Eat Out, Eat Smart
From deli to Tex-Mex, here are dining-out choices that won't do in your diet
Pork fried rice, taco supreme, cheeseburger all the way …. no matter what
kind of restaurant you like, chances are that its menu is loaded with
And since Americans eat almost 24% of our meals at restaurants, according to
the National Restaurant Association, making poor choices when we eat out can
really wreak havoc on our waistlines.
The good news is that, armed with a little knowledge, you can put together a
healthier meal at almost any restaurant.
"Good choices consist of meals that have lots of fruits and veggies,
lean fish or chicken, lean cuts of meat, veggie-based sauces instead of cream
sauces -- there are always healthy options on every restaurant menu," says
Sheila Cohn, RD, a spokesperson for the National Restaurant Association.
Experts took us through a range of menus, from deli fare to Italian, for a
step-by-step guide to dining out light.
"The benefit of a deli-type restaurant is that you have more control
over what you eat," says Rick Hall, RD, of Phoenix. "Often, a deli
gives you the option to build your own sandwich, so you can choose whole-wheat
bread, rye, or pumpernickel -- something that's not just pure white
Beyond the bread, be careful of the meats and cheeses.

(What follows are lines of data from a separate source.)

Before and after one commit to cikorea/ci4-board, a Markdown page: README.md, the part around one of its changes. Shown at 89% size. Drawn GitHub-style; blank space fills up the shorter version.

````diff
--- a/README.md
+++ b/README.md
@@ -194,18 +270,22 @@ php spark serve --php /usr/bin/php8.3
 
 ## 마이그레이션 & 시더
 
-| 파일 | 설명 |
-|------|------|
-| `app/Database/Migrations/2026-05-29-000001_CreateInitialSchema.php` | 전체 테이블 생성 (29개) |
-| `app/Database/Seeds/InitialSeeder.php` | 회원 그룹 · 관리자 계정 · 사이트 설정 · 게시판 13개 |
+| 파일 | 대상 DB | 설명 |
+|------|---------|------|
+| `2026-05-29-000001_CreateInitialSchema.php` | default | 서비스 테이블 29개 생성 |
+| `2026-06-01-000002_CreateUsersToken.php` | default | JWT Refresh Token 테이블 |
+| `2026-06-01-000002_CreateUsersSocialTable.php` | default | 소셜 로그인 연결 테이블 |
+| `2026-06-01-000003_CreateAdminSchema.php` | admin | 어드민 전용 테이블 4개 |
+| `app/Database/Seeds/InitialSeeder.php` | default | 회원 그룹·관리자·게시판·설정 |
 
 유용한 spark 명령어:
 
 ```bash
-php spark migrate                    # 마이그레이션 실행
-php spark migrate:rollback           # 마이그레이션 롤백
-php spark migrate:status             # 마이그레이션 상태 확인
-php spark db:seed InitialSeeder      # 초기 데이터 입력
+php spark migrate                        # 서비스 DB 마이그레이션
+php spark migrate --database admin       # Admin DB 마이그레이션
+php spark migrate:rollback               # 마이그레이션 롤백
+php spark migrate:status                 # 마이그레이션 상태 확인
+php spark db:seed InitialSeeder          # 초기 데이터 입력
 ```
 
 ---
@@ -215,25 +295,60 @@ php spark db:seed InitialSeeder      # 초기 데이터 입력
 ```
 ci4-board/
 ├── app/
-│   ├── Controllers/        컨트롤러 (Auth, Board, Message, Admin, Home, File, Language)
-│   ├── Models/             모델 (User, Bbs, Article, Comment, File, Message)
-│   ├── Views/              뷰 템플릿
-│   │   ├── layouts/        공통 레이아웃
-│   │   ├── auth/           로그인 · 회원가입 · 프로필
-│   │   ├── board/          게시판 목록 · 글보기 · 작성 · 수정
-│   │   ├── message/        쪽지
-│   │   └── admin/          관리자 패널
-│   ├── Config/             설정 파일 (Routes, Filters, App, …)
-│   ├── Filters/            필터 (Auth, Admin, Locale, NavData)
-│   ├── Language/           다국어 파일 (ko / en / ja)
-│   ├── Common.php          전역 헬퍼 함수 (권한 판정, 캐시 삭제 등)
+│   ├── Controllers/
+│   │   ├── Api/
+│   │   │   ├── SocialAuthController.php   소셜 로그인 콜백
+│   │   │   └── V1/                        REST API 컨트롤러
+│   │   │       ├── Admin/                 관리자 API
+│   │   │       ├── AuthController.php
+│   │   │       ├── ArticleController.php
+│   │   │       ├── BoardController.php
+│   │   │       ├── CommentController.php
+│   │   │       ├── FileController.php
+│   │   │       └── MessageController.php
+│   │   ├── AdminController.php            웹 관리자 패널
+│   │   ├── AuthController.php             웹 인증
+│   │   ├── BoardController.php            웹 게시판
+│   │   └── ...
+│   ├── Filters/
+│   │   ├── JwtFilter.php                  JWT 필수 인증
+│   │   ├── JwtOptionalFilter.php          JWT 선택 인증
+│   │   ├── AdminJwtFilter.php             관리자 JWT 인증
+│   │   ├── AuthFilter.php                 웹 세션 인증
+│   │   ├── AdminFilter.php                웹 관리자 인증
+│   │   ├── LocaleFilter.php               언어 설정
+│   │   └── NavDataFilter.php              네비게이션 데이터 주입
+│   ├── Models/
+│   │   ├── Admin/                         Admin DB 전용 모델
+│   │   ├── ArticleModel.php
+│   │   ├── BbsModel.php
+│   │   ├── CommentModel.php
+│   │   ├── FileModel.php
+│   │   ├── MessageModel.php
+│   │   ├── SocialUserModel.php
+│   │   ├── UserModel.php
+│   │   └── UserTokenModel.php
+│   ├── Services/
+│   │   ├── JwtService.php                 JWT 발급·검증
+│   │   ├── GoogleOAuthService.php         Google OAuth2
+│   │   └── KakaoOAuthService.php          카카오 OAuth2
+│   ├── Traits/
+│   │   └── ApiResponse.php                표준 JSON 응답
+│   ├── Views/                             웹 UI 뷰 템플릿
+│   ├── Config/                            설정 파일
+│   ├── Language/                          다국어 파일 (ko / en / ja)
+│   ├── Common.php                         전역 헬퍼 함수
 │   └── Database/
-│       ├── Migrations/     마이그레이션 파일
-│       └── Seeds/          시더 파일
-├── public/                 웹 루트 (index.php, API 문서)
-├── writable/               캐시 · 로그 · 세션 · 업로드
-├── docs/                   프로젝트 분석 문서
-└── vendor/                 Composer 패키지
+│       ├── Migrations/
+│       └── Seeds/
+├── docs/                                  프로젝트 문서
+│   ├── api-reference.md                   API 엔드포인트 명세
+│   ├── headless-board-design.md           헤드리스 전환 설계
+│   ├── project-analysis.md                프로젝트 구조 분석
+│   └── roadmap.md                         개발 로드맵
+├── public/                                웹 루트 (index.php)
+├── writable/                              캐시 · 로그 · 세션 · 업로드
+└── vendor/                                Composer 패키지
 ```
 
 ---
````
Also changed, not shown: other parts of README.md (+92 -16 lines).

"As far as the meat goes, a lot of the deli meats can be high in salt,
so sodium can be a concern," says Hall, who is a lecturer at Arizona State
University on nutrition issues. "Pepperoni, salami, genoa ... these tend to
be high in fat and salt, and cheeses tend to be high in fat, so go easy on
these, and opt for the low-fat turkey or even low-fat ham."
Then, start adding veggies.
"When you are building a sandwich, choose high amounts of veggies, like
tomatoes, cucumbers, green peppers, and red peppers, which add a lot of
nutrients," says Hall. "And for condiments, skip the mayo and go for
mustard or a small amount of olive oil and vinegar, maybe with a little pepper
"I've been to China," says Hall. "I've eaten a typical Chinese
diet, and it's nothing like we have here in America. It's high in rice, and
it's high in vegetables, but not high in sugary sauces."
When it comes to a typical Chinese restaurant menu in the U.S., it's easier
to list what to stay away from than what's healthy.
"You want to stay away from the deep fried options," says Hall.
Unfortunately, that includes a good chunk of the menu, including favorites
like the pu pu platter, typically made up of egg rolls, fried shrimp, chicken
wings, chicken fingers, and crab rangoon.
"And watch out for foods on the Chinese menu that tend to be dripping in
sauces, like the sweet-and-sour chicken or pork," says Hall.